Action item: Find the lines below that contain the string "model". Copy each one.

__________________________________________________

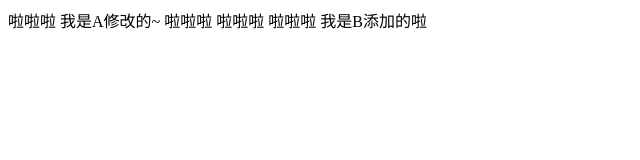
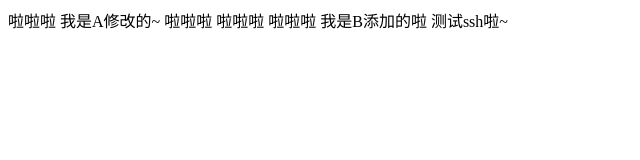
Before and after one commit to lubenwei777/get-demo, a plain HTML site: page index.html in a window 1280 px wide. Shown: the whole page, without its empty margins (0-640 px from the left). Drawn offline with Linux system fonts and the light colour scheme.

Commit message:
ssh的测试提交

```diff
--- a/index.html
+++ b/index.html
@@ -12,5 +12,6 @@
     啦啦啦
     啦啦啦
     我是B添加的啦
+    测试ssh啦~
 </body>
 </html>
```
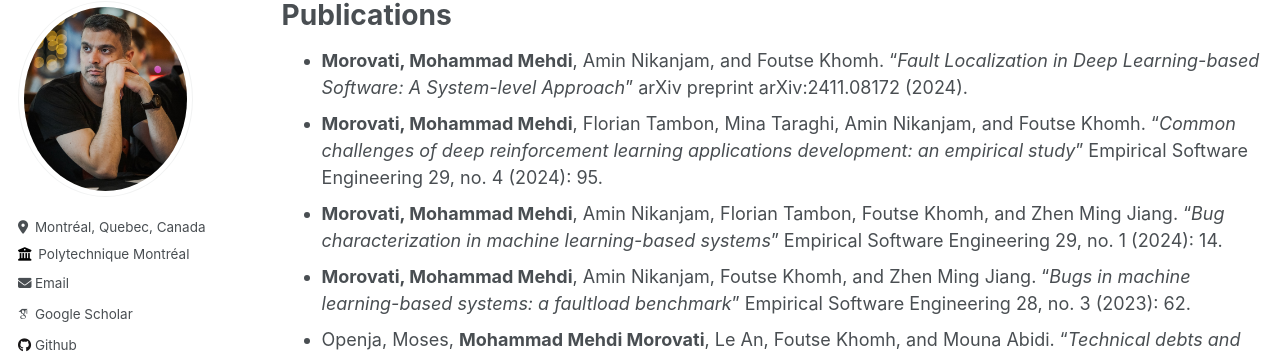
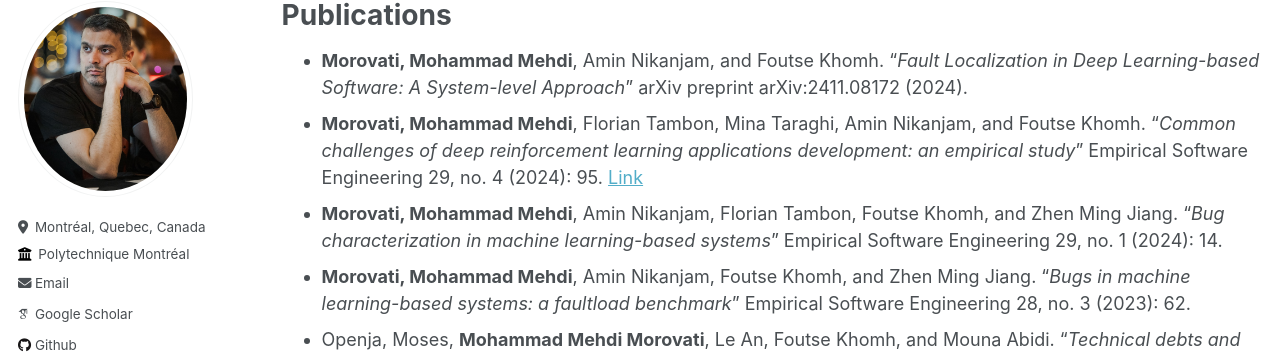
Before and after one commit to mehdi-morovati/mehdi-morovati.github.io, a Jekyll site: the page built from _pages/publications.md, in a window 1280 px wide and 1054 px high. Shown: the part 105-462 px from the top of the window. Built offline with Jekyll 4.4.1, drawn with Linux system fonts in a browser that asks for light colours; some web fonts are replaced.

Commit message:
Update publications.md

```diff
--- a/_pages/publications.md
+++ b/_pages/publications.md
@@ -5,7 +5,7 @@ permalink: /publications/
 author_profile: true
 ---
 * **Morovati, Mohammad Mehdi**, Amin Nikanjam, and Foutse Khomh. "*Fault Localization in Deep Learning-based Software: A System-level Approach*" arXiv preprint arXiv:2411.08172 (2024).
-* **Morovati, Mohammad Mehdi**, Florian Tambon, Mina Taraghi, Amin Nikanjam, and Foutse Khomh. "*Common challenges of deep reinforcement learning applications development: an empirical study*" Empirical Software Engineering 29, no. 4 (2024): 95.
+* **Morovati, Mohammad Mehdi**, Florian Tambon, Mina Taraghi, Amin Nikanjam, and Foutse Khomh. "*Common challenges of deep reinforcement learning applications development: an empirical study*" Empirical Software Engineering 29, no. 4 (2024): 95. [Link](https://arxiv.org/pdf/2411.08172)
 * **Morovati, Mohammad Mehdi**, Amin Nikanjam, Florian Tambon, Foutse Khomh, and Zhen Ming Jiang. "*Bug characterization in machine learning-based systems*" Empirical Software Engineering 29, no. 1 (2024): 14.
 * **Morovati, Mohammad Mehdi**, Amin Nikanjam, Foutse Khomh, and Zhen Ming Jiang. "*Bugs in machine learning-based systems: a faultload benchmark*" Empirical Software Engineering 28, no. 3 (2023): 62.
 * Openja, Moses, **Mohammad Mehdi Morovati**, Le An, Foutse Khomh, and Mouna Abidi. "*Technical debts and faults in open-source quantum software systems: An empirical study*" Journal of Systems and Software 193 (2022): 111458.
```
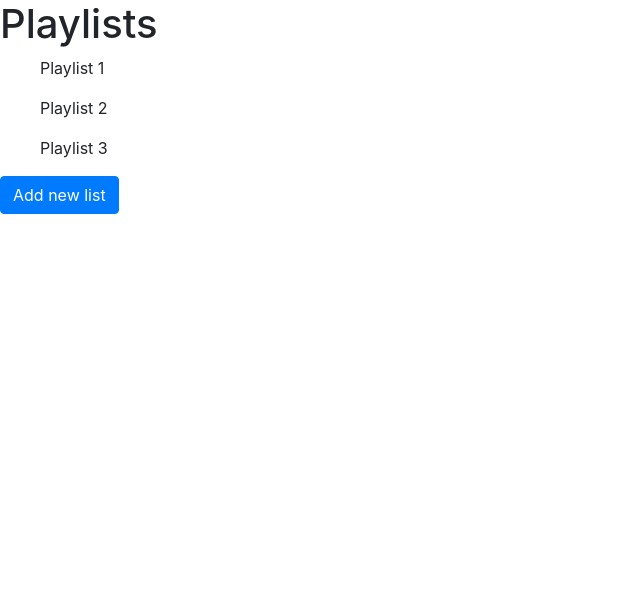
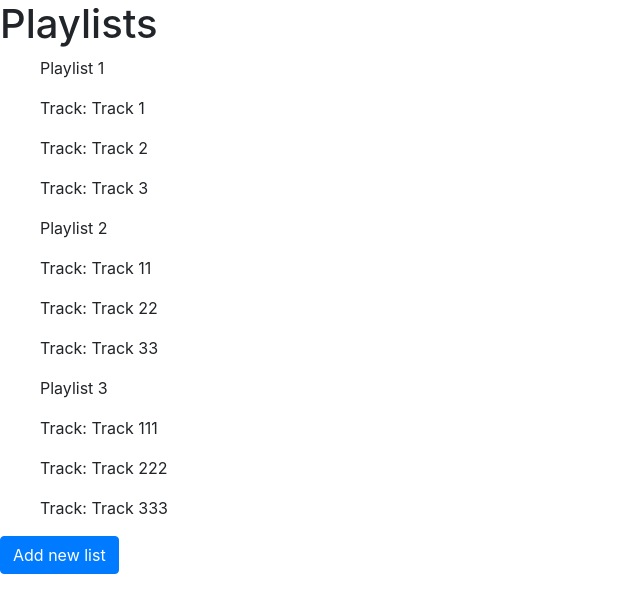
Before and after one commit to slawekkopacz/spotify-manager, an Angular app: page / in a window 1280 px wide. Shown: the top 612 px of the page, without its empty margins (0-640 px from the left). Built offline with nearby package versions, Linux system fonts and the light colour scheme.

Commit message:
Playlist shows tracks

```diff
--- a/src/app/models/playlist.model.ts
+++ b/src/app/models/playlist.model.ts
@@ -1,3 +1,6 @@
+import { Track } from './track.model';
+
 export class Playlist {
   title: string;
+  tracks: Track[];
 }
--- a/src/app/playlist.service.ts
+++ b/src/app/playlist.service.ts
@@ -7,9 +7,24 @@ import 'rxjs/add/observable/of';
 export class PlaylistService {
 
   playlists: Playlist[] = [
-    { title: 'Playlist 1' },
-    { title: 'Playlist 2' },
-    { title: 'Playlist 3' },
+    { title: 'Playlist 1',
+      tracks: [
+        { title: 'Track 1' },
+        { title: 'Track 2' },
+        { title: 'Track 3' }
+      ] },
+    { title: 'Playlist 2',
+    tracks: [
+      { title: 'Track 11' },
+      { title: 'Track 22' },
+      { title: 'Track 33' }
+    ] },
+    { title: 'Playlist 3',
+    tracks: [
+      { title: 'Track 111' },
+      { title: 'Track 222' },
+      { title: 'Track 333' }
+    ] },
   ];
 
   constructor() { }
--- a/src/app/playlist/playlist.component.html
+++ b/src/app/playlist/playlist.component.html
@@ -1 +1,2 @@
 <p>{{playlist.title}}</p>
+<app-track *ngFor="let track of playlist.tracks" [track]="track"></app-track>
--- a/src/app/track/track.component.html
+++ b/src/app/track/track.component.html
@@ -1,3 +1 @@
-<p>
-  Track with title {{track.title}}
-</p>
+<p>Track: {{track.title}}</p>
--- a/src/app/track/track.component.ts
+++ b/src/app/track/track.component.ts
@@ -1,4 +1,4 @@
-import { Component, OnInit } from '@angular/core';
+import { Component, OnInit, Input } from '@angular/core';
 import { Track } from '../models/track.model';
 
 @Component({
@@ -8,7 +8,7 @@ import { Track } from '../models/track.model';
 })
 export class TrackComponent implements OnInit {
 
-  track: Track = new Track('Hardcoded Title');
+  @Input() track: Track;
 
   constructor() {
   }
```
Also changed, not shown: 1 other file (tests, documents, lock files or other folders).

__________________________________________________

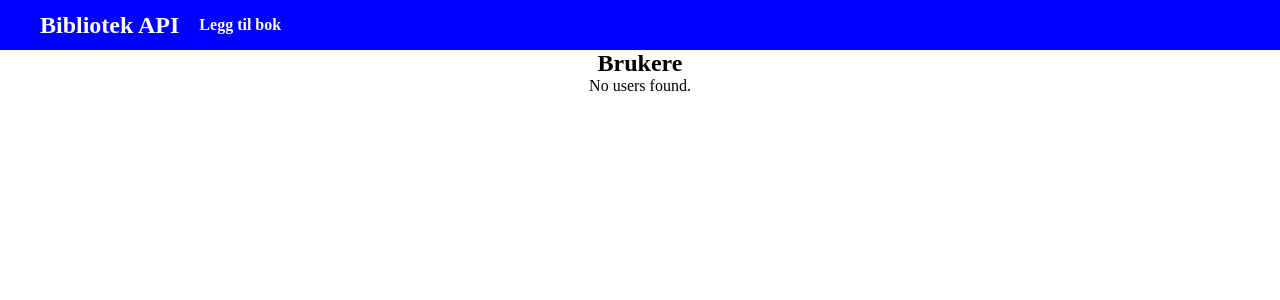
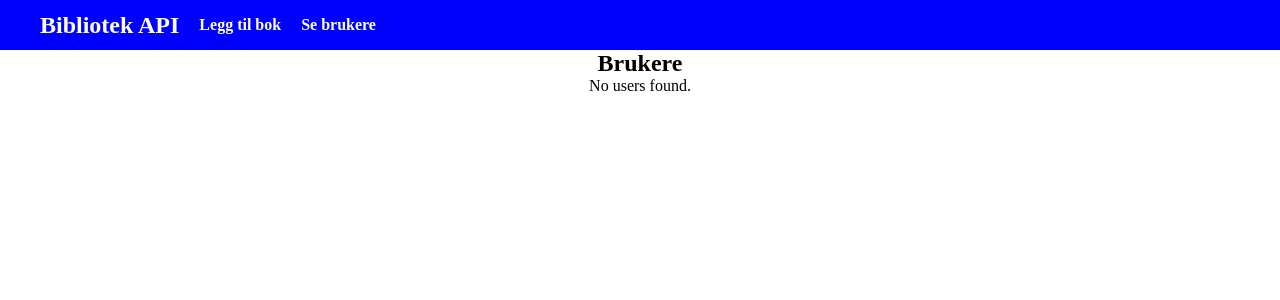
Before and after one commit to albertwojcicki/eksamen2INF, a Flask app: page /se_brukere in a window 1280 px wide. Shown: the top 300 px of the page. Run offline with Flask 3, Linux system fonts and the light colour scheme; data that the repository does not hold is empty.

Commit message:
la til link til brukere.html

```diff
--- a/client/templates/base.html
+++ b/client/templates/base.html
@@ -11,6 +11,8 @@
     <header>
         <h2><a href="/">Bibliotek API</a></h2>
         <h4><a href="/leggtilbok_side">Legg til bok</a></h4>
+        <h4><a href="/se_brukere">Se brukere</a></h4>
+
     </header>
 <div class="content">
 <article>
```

__________________________________________________

Answer for the task:
--- a/src/app/models/playlist.model.ts
+++ b/src/app/models/playlist.model.ts
+import { Track } from './track.model';
 import { Track } from '../models/track.model';
@@ -8,7 +8,7 @@ import { Track } from '../models/track.model';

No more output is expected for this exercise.